Rick Herrick, author of The Case Against Evangelical Christianity, published "I'm Sick of Pastors with Big Mouths," in the Houston Chronicle, March 30, 2008, pp. E1, 5, in which he says that Bible prophets were usually wrong, and preachers are "arrogant" to claim to speak for God.
My reply, which I sent to the Chronicle:
Rick Herrick has Bible problems. He only believes select parts of it, and does not understand Bible prophecy.
Take his hyperbolic conclusion that the Prophets "were wrong with most of their predictions." He adduces the example of Isaiah 19, in which Egypt is to be conquered, and "the Egyptians shall serve with the Assyrians" (v. 23). Indeed, Assyria was conquered and incorporated into Babylon, which later joined Persia, and eventually conquered Egypt. Then Alexander's conquests led to the founding of Alexandria, the size and splendor of which was second only to Rome, and in which the Jews prospered and multiplied.
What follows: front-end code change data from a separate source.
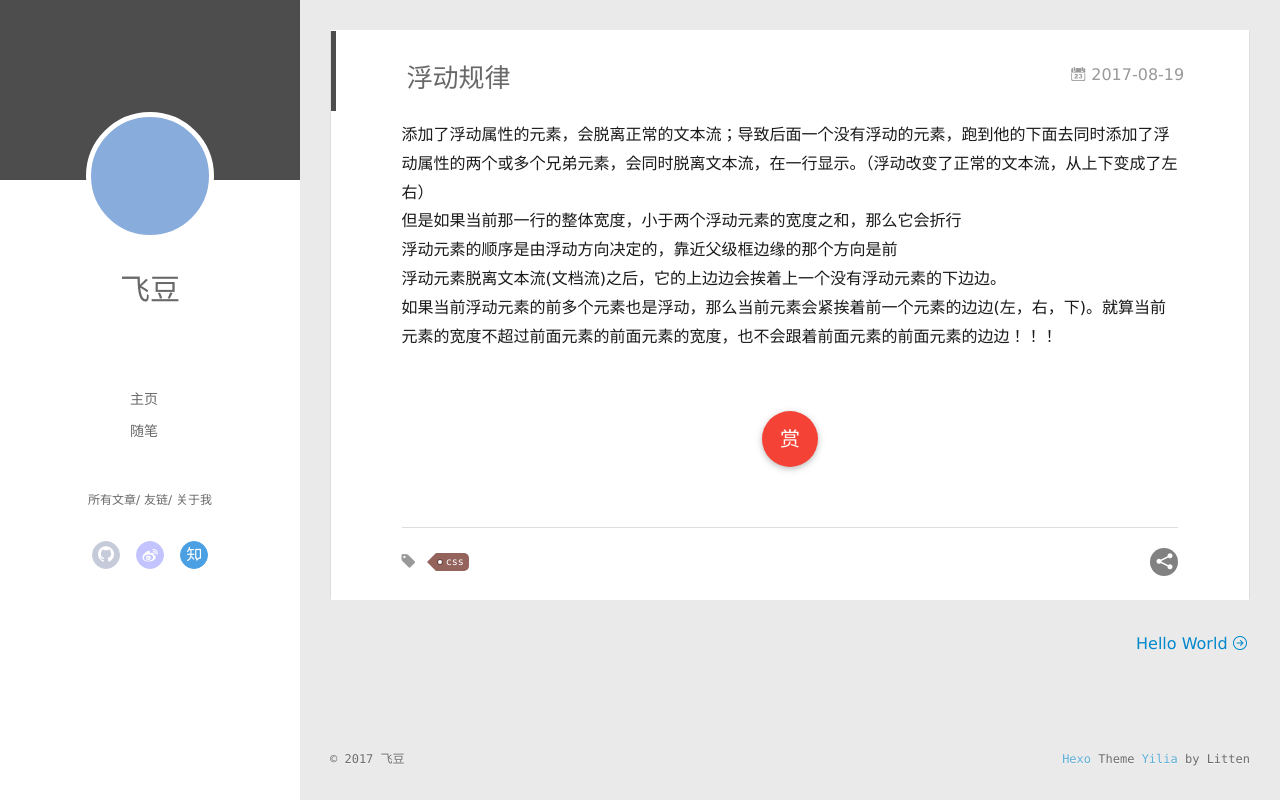
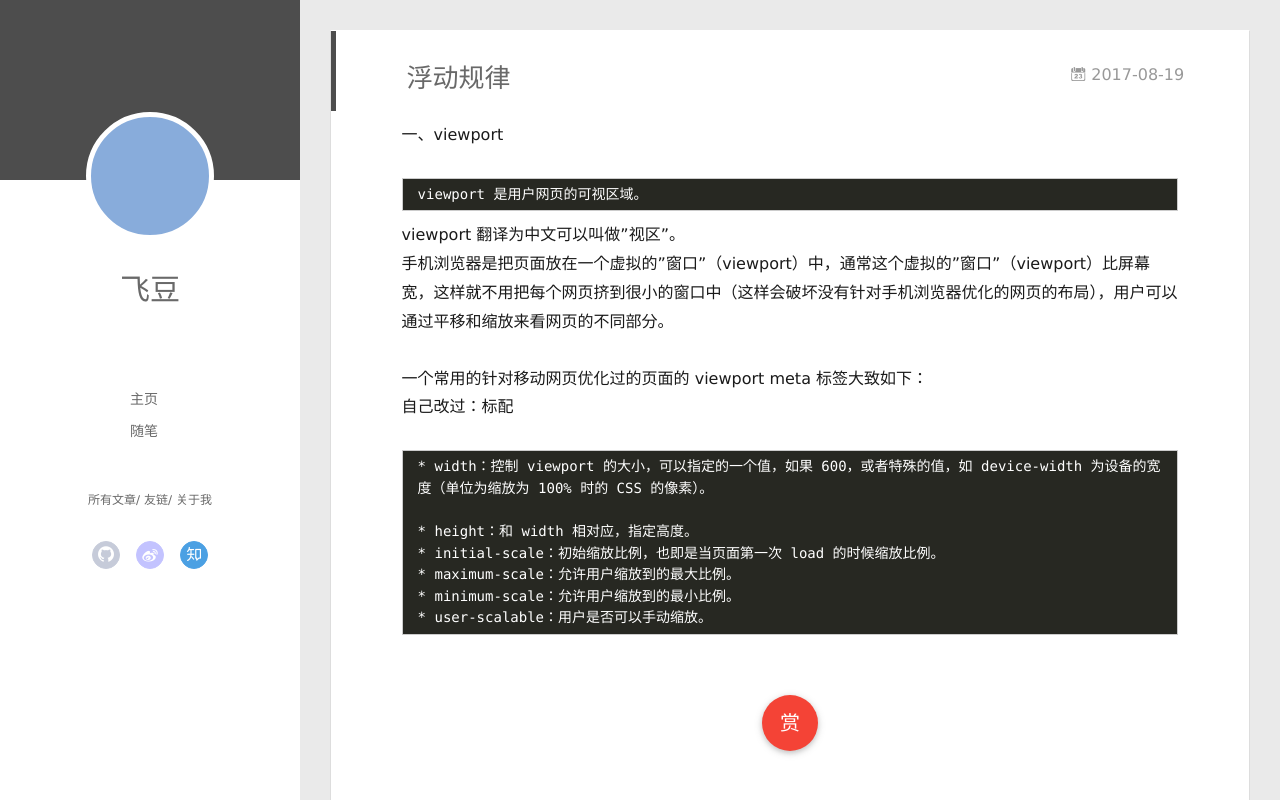
Before and after one commit to wangxi1108/wangxi1108.github.io, a plain HTML site: page 2017/08/19/浮动规律/index.html in a window 1280 px wide. Drawn offline with Linux system fonts and the light colour scheme; no server answers.

Commit message:
Site updated: 2017-08-23 20:03:05

```diff
--- a/2017/08/19/浮动规律/index.html
+++ b/2017/08/19/浮动规律/index.html
@@ -8,18 +8,18 @@
   <link rel="dns-prefetch" href="http://yoursite.com">
   <title>浮动规律 | 飞豆~~</title>
   <meta name="viewport" content="width=device-width, initial-scale=1, maximum-scale=1">
-  <meta name="description" content="添加了浮动属性的元素，会脱离正常的文本流；导致后面一个没有浮动的元素，跑到他的下面去同时添加了浮动属性的两个或多个兄弟元素，会同时脱离文本流，在一行显示。（浮动改变了正常的文本流，从上下变成了左右）但是如果当前那一行的整体宽度，小于两个浮动元素的宽度之和，那么它会折行浮动元素的顺序是由浮动方向决定的，靠近父级框边缘的那个方向是前浮动元素脱离文本流(文档流)之后，它的上边边会挨着上一个没有浮动元素的">
+  <meta name="description" content="一、viewport viewport 是用户网页的可视区域。 viewport 翻译为中文可以叫做”视区”。手机浏览器是把页面放在一个虚拟的”窗口”（viewport）中，通常这个虚拟的”窗口”（viewport）比屏幕宽，这样就不用把每个网页挤到很小的窗口中（这样会破坏没有针对手机浏览器优化的网页的布局），用户可以通过平移和缩放来看网页的不同部分。 一个常用的针对移动网页优化过的页面的 vie">
 <meta name="keywords" content="css">
 <meta property="og:type" content="article">
 <meta property="og:title" content="浮动规律">
 <meta property="og:url" content="http://yoursite.com/2017/08/19/浮动规律/index.html">
 <meta property="og:site_name" content="飞豆~~">
-<meta property="og:description" content="添加了浮动属性的元素，会脱离正常的文本流；导致后面一个没有浮动的元素，跑到他的下面去同时添加了浮动属性的两个或多个兄弟元素，会同时脱离文本流，在一行显示。（浮动改变了正常的文本流，从上下变成了左右）但是如果当前那一行的整体宽度，小于两个浮动元素的宽度之和，那么它会折行浮动元素的顺序是由浮动方向决定的，靠近父级框边缘的那个方向是前浮动元素脱离文本流(文档流)之后，它的上边边会挨着上一个没有浮动元素的">
+<meta property="og:description" content="一、viewport viewport 是用户网页的可视区域。 viewport 翻译为中文可以叫做”视区”。手机浏览器是把页面放在一个虚拟的”窗口”（viewport）中，通常这个虚拟的”窗口”（viewport）比屏幕宽，这样就不用把每个网页挤到很小的窗口中（这样会破坏没有针对手机浏览器优化的网页的布局），用户可以通过平移和缩放来看网页的不同部分。 一个常用的针对移动网页优化过的页面的 vie">
 <meta property="og:locale" content="zh-CN">
-<meta property="og:updated_time" content="2017-08-19T03:14:40.967Z">
+<meta property="og:updated_time" content="2017-08-23T12:01:24.215Z">
 <meta name="twitter:card" content="summary">
 <meta name="twitter:title" content="浮动规律">
-<meta name="twitter:description" content="添加了浮动属性的元素，会脱离正常的文本流；导致后面一个没有浮动的元素，跑到他的下面去同时添加了浮动属性的两个或多个兄弟元素，会同时脱离文本流，在一行显示。（浮动改变了正常的文本流，从上下变成了左右）但是如果当前那一行的整体宽度，小于两个浮动元素的宽度之和，那么它会折行浮动元素的顺序是由浮动方向决定的，靠近父级框边缘的那个方向是前浮动元素脱离文本流(文档流)之后，它的上边边会挨着上一个没有浮动元素的">
+<meta name="twitter:description" content="一、viewport viewport 是用户网页的可视区域。 viewport 翻译为中文可以叫做”视区”。手机浏览器是把页面放在一个虚拟的”窗口”（viewport）中，通常这个虚拟的”窗口”（viewport）比屏幕宽，这样就不用把每个网页挤到很小的窗口中（这样会破坏没有针对手机浏览器优化的网页的布局），用户可以通过平移和缩放来看网页的不同部分。 一个常用的针对移动网页优化过的页面的 vie">
 
     <link rel="alternative" href="/atom.xml" title="飞豆~~" type="application/atom+xml">
 
@@ -171,8 +171,20 @@
 
     <div class="article-entry" itemprop="articleBody">
 
-        <p>添加了浮动属性的元素，会脱离正常的文本流；导致后面一个没有浮动的元素，跑到他的下面去同时添加了浮动属性的两个或多个兄弟元素，会同时脱离文本流，在一行显示。（浮动改变了正常的文本流，从上下变成了左右）<br>但是如果当前那一行的整体宽度，小于两个浮动元素的宽度之和，那么它会折行<br>浮动元素的顺序是由浮动方向决定的，靠近父级框边缘的那个方向是前<br>浮动元素脱离文本流(文档流)之后，它的上边边会挨着上一个没有浮动元素的下边边。<br>如果当前浮动元素的前多个元素也是浮动，那么当前元素会紧挨着前一个元素的边边(左，右，下)。就算当前元素的宽度不超过前面元素的前面元素的宽度，也不会跟着前面元素的前面元素的边边！！！</p>
+        <p>一、viewport</p>
+<pre><code>viewport 是用户网页的可视区域。
+</code></pre><p>viewport 翻译为中文可以叫做”视区”。<br>手机浏览器是把页面放在一个虚拟的”窗口”（viewport）中，通常这个虚拟的”窗口”（viewport）比屏幕宽，这样就不用把每个网页挤到很小的窗口中（这样会破坏没有针对手机浏览器优化的网页的布局），用户可以通过平移和缩放来看网页的不同部分。</p>
+<p>一个常用的针对移动网页优化过的页面的 viewport meta 标签大致如下：<br>自己改过：标配</p>
+<meta name="viewport" content="width=device-width,initial-scale=1.0, minimum-scale=1.0, maximum-scale=1.0, user-scalable=no">
 
+<pre><code>* width：控制 viewport 的大小，可以指定的一个值，如果 600，或者特殊的值，如 device-width 为设备的宽度（单位为缩放为 100% 时的 CSS 的像素）。
+
+* height：和 width 相对应，指定高度。
+* initial-scale：初始缩放比例，也即是当页面第一次 load 的时候缩放比例。
+* maximum-scale：允许用户缩放到的最大比例。
+* minimum-scale：允许用户缩放到的最小比例。
+* user-scalable：用户是否可以手动缩放。
+</code></pre>
 
 
 
```
Also changed, not shown: index.html (+13 -1 lines).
Were that not fulfillment enough, the culmination of the submission of the Nations awaits the coming of the Messiah, to orthodox Christians his "Second Coming," to establish his Kingdom on Earth.
This Millennial Kingdom ought not be confused, as is Herrick, with the Kingdom of God (in Matthew, "heaven") foretold in the Gospels and Epistles. Jesus told his interrogators that the kingdom of which He spoke was "not of this world" (John 18:36). His kingdom was already unfolding, as in the parables of Matthew 13 (mustard seed, leaven, hidden treasure, pearl of great price), and was already "in the midst" (Luke 17:21) of those who believed.
Christ's kingdom came to fruition with the promised outpouring of the Holy Spirit, which Jesus had said "dwells with you, and shall be in you" (John 14:17), and was inaugurated at Pentecost (Acts 2).
Bible prophecy is a glass half full -- not mostly empty, as Herrick purports. Given the supernatural, it can all come true; to deniers, it is all personal opinion.
The Old Testament prophet whose prophecies did not come true was to be killed. In this Age of Grace, thankfully, "all" who are spiritual "may prophesy one by one" and "let the others judge," while recognizing that "the spirits of the prophets are subject to the prophets" (1 Corinthians 14:29, 31, 32).
One who errs may rightfully be corrected, if honestly mistaken, and censured if malicious -- but no one needs to die.
--Rev. Paul Hughes, M.Div., author of Christ in Us: the Exalted Christ and the Indwelling of the Holy Spirit (2006).